    explore a country or place, Gen. 42:9;
    Josh. 6:23.
  132. SPIKENARD, a highly aromatic plant
    of India or Persia; the oil or extract of
    which was formed into a precious oint-
    ment of perfume, Sol. Song 1:12; 4:12;
    Mark 14:3; John 12:3.
  133. SPILLED, did spill, shed, or pour out,
    Mark 2:22.
  134. SPILT, shed or poured out, 2 Sam. 14:
    14.
  135. SPIN, to draw out into a thread, as
    wool, flax, or silk, Exod. 35:25.
    Spinning was the almost universal em-
    ployment of women in the East; and the
    spinning-wheel was therefore a piece of
    necessary domestic furniture in Judea
    and Egypt.
  136. SPINDLE, the long axis of a wheel
    used for spinning, Prov. 31:19.
  137. SPIRIT (Heb. רוח, ruach, Gr. πνευμα,

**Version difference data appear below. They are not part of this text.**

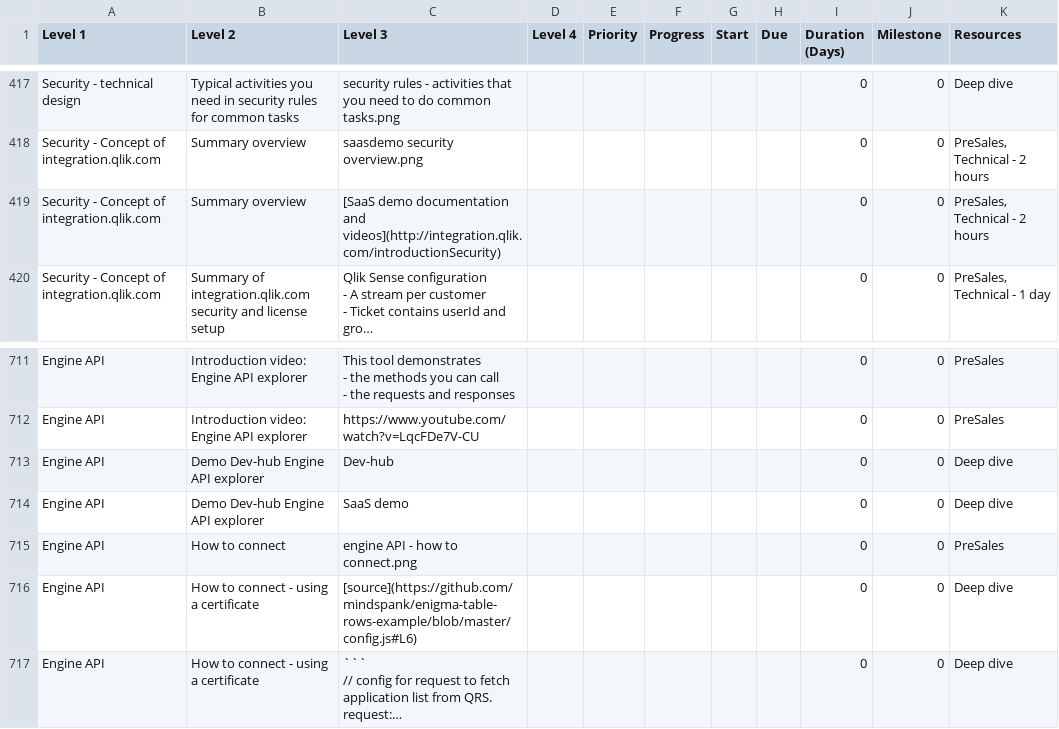
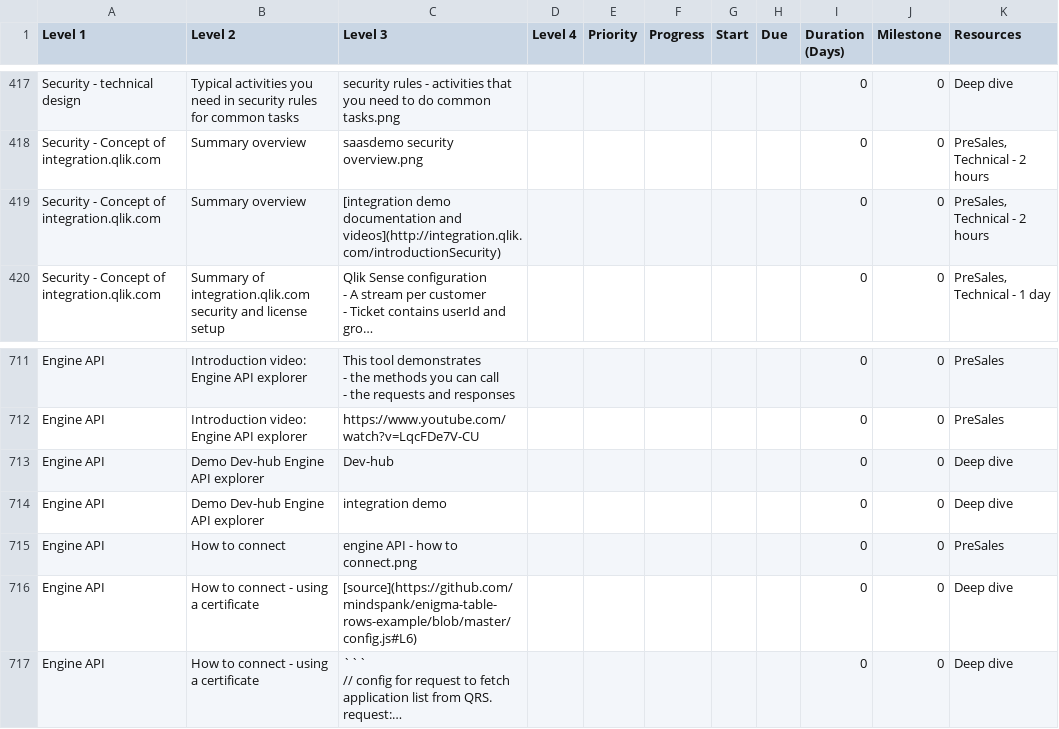
Before and after one commit to QHose/QRSMeteor, a CSV file: Sense Demo materials/SaaS presentation input.csv, drawn as a sheet; only a part is shown, gaps mark what is left out; long unchanged cells end in …; the diff covers the shown part only; the diff names each change by its address in the sheet, - before the commit and + after, or states it on an @@ line.

```diff
--- a/Sense Demo materials/SaaS presentation input.csv
+++ b/Sense Demo materials/SaaS presentation input.csv
-C419 (Level 3): [SaaS demo documentation…
+C419 (Level 3): [integration demo documentation…
-C714 (Level 3): SaaS demo
+C714 (Level 3): integration demo
```
Also changed, not shown: 1 added row, 1 removed row, 1 moved row and 20 edited cells elsewhere in this file.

    pneuma, Lat. spiritus), a word denoting
    something incorporeal, and variously ap-
    plied in the Scriptures, Job 4:15; Luke
    24:37-39, both to God and to men: it
    is especially used to express the human
    mind or rational soul, Exod. 6:9; or
    some passion, temper, or disposition, both
    in the godly and the ungodly, Matt.
    26:41; Col. 2:5.
  138. SPIRIT: God is a spirit, the self-exist-
    ent, eternal, and infinitely excellent Spirit,
    the Author, Source, and Preserver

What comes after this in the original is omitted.